After the cardio announced that there was 90% blockage in the middle artery (with, I believe, a proud grin suggesting “didn’t I tell you it was a classical case fit for this procedure”) a stent was inserted. Next thing I knew was that my bed was being towed back to the CCU and my wife discussing with someone that I was probably under sedation. She did not know that I was in a state wishing I was sedated.
Twenty four hours, several ECGs, Echoes. blood samples, several punctures by inexperienced & happily-chatting-in-Malayalam-nurses, a massive dressing for which a relatively large nurse pressed my groin to stop the blood supply (I think there was already none), and a heavy weight on my groin later I was told that I would be shifted to a ward room on Tuesday. But not before I was forced to stay immobile on my back without an option to turn for 14 hours.

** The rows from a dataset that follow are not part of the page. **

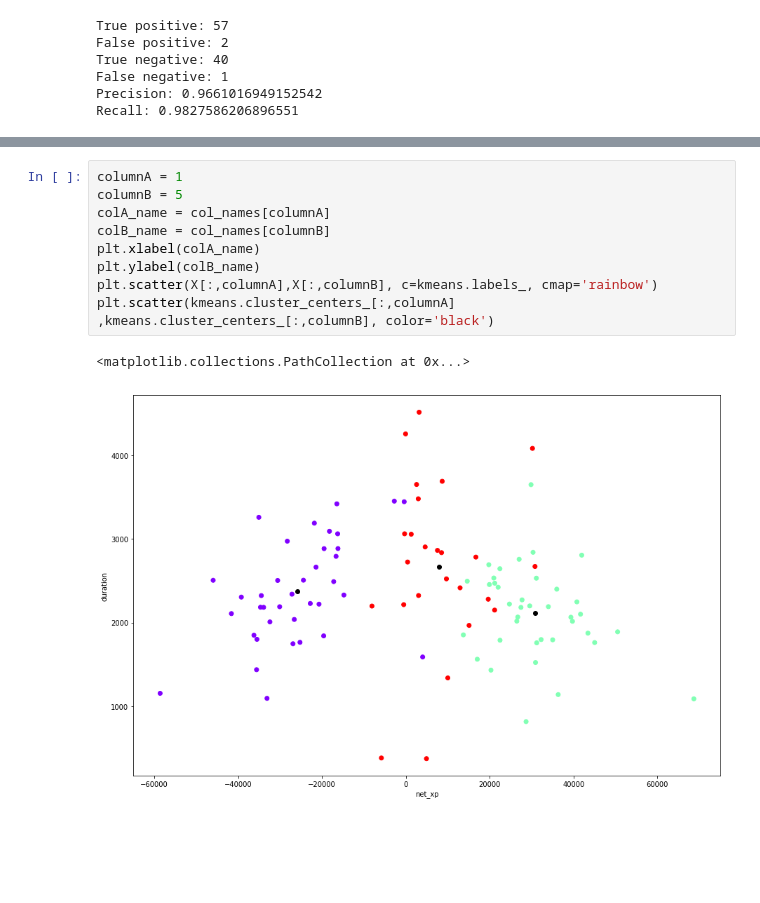
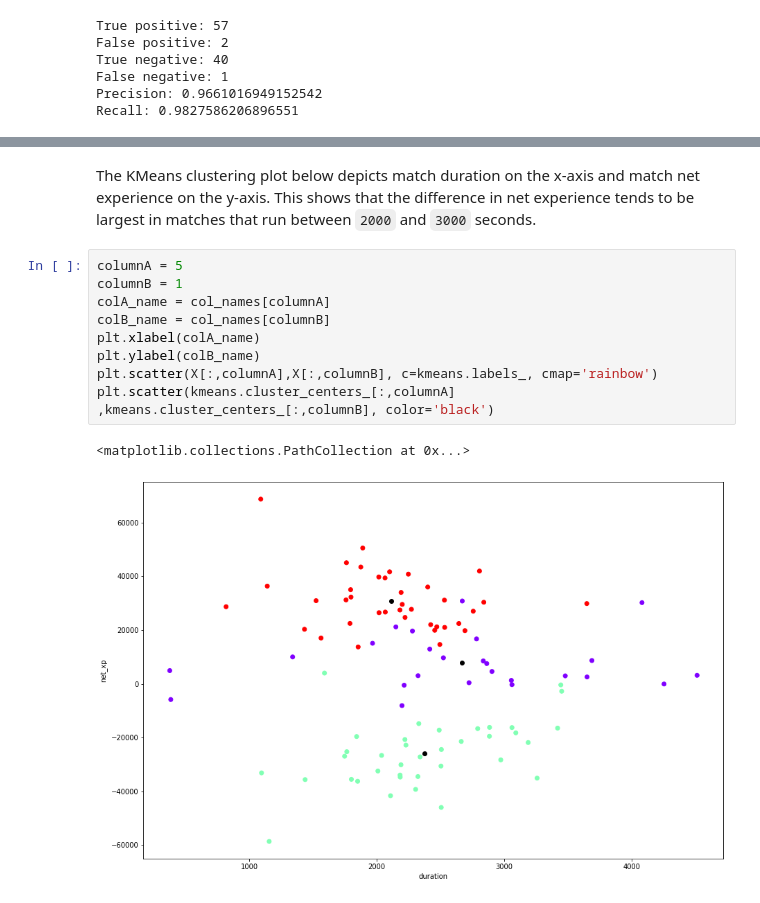
Before and after one commit to nikola-rados/seng474-project, a Jupyter notebook: notebooks/Report.ipynb, the cells around one changed output, grey strips where cells are left out. Cells and saved outputs as stored; diff of their text form; blank space fills up the shorter version.

```diff
--- a/notebooks/Report.ipynb
+++ b/notebooks/Report.ipynb
@@ -393,12 +433,14 @@ plt.scatter(kmeans.cluster_centers_[:,columnA] ,kmeans.cluster_centers_[:,column
+# %% [markdown]
+The KMeans clustering plot below depicts match duration on the x-axis and match net experience on the y-axis. This shows that the difference in net experience tends to be largest in matches that run between `2000` and `3000` seconds.
 # %%
-columnA = 1
-columnB = 5
+columnA = 5
+columnB = 1
 colA_name = col_names[columnA]
 colB_name = col_names[columnB]
 plt.xlabel(colA_name)
 plt.ylabel(colB_name)
 plt.scatter(X[:,columnA],X[:,columnB], c=kmeans.labels_, cmap='rainbow')
 plt.scatter(kmeans.cluster_centers_[:,columnA] ,kmeans.cluster_centers_[:,columnB], color='black')
 # %% [output]
 <matplotlib.collections.PathCollection at 0x...>
-[figure, old version]
+[figure, new version]
```
Also changed, not shown: parts of 17 cells of this notebook.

During the night all my efforts to sleep were duly thwarted by an ever eager force of nurses who wanted to inspect the dressing to see if there was any bleeding. I ended up talking to the one dedicated to me and who looked badly famished. I asked her how many beds were there in that particular CCU. Twelve, I was told. And ten were occupied. Did a patient die in the morning today, I asked because that is what I had guessed out of some English words used by the Malayalam speaking extremely happy nurses. Oh yes. One more, a 28 year old girl too passed away after a heart attack during the day. In fact many patient keep dying here every day, she informed me delightedly. Not to be bogged down by such peripheral remarks I asked how long she had been there. One month!
Next morning we came to know that there were no room available in the ward. We, therefore, had to pull the right strings in the hospital to get one allotted. And, then came the news that Sheela Dixit, the long time Chief Minister of Delhi, was coming to get admitted to get her third time Bypass/stenting done. She would be allotted a suite that costs Rs. 80,000 per day. Wow.
Once removed to the room in the ward the hospital seemed to have shifted all its attention to the CM of Delhi as not one doctor came to see me. A hoard of relatives, mostly interested in the some famous Khosla Cookies available in the canteen of the hospital, landed into the jam packed room. One of my relatives walked straight from the door of the room to the side table – completely ignoring me with his eyes riveted to the cheese sandwich lying there. Once he finished the sandwich he came to me warmly hoping that I was doing well.
Another relative called up to tell me that there was some mistake as angioplasty was a minor procedure and there was no need to keep me in the hospital. He told me on phone that there was more than 100% success rate of angioplasty!! May be for every 100 people treated 110 get cured.
Wednesday morning a nurse came and marked on a placard that the patient in this room was to be discharged today, and then left a note that hospital bill be settled. My wife who had gone home to change, came and settled the bill – about three lakhs, 18 grands for angioplasty, 150 grands for stenting, 105 grands for the stent, etc. etc. A long list of medicines had been appended to the discharge summery.
On our request a doctor and a dietitian were sent to our room to tell us how to face the life after angio. Those two, I must confess, provided for the lighter moments of this so far unwanted journey. Extreme examples of personality undernourishment, both of them seemed to be severely short on knowledge and experience, leaving us wondering whether we were any wiser after meeting them.